Would you please set down the data again exactly as given, excluding the pictures?

* MATERIAL SUPPLIED:
*****
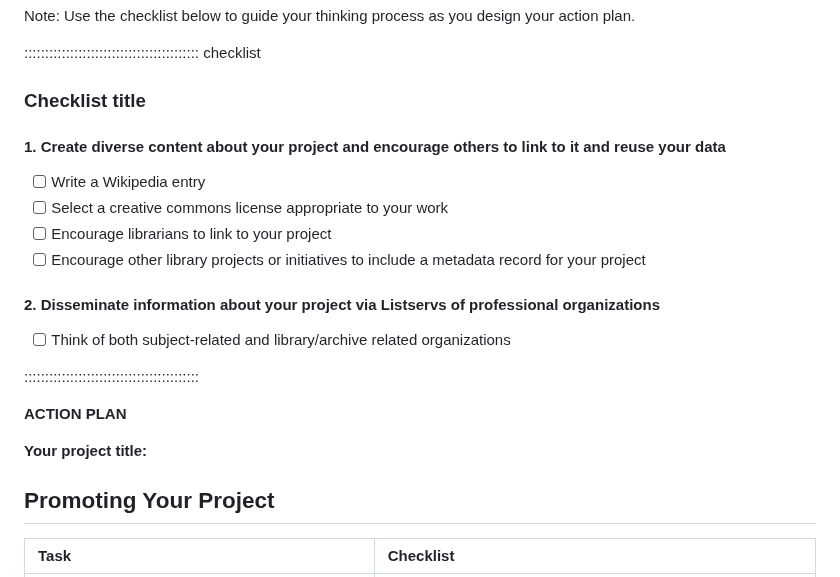
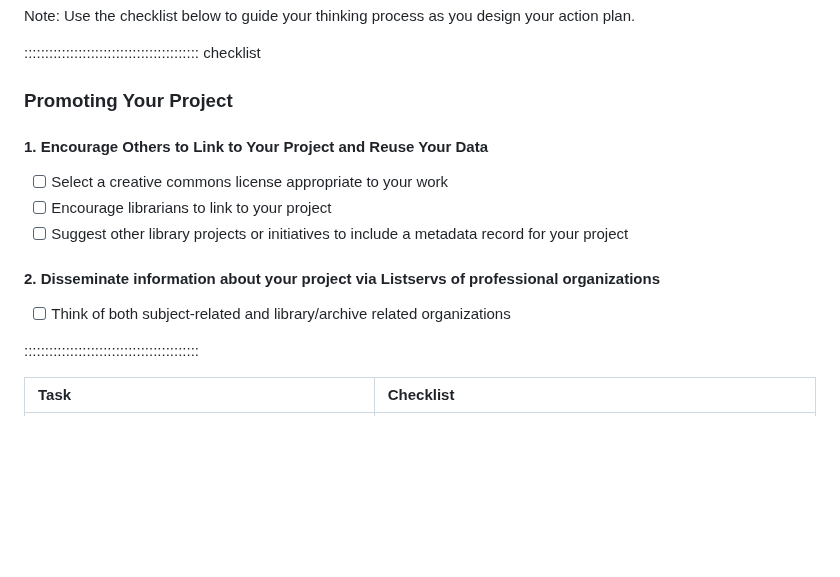
Before and after one commit to ucla-imls-open-sci/lc-multilingual-search-discovery-system, a Markdown page: episodes/action-plan.md, the part around the change. Rendered like a GitHub page; blank space fills up the shorter version.

```diff
--- a/episodes/action-plan.md
+++ b/episodes/action-plan.md
@@ -160,25 +160,21 @@ Note: Use the checklist below to guide your thinking process as you design your
 
 :::::::::::::::::::::::::::::::::::::::::: checklist
 
-### Checklist title
+### Promoting Your Project
 
-#### 1. Create diverse content about your project and encourage others to link to it and reuse your data
+#### 1. Encourage Others to Link to Your Project and Reuse Your Data
 
-- [ ] Write a Wikipedia entry
 - [ ] Select a creative commons license appropriate to your work
 - [ ] Encourage librarians to link to your project
-- [ ] Encourage other library projects or initiatives to include a metadata record for your project
+- [ ] Suggest other library projects or initiatives to include a metadata record for your project
 
 #### 2. Disseminate information about your project via Listservs of professional organizations
 - [ ] Think of both subject-related and library/archive related organizations
 
 ::::::::::::::::::::::::::::::::::::::::::
 
-**ACTION PLAN**
 
-**Your project title:**
 
-## Promoting Your Project
 
 | Task | Checklist|
 |:-------------------------------|:---------------------------------------------|
```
*****
* EXERCISE SOLUTION:
Before and after one commit to ucla-imls-open-sci/lc-multilingual-search-discovery-system, a Markdown page: episodes/action-plan.md, the part around the change. Rendered like a GitHub page; blank space fills up the shorter version.

```diff
--- a/episodes/action-plan.md
+++ b/episodes/action-plan.md
@@ -160,25 +160,21 @@ Note: Use the checklist below to guide your thinking process as you design your
 
 :::::::::::::::::::::::::::::::::::::::::: checklist
 
-### Checklist title
+### Promoting Your Project
 
-#### 1. Create diverse content about your project and encourage others to link to it and reuse your data
+#### 1. Encourage Others to Link to Your Project and Reuse Your Data
 
-- [ ] Write a Wikipedia entry
 - [ ] Select a creative commons license appropriate to your work
 - [ ] Encourage librarians to link to your project
-- [ ] Encourage other library projects or initiatives to include a metadata record for your project
+- [ ] Suggest other library projects or initiatives to include a metadata record for your project
 
 #### 2. Disseminate information about your project via Listservs of professional organizations
 - [ ] Think of both subject-related and library/archive related organizations
 
 ::::::::::::::::::::::::::::::::::::::::::
 
-**ACTION PLAN**
 
-**Your project title:**
 
-## Promoting Your Project
 
 | Task | Checklist|
 |:-------------------------------|:---------------------------------------------|
```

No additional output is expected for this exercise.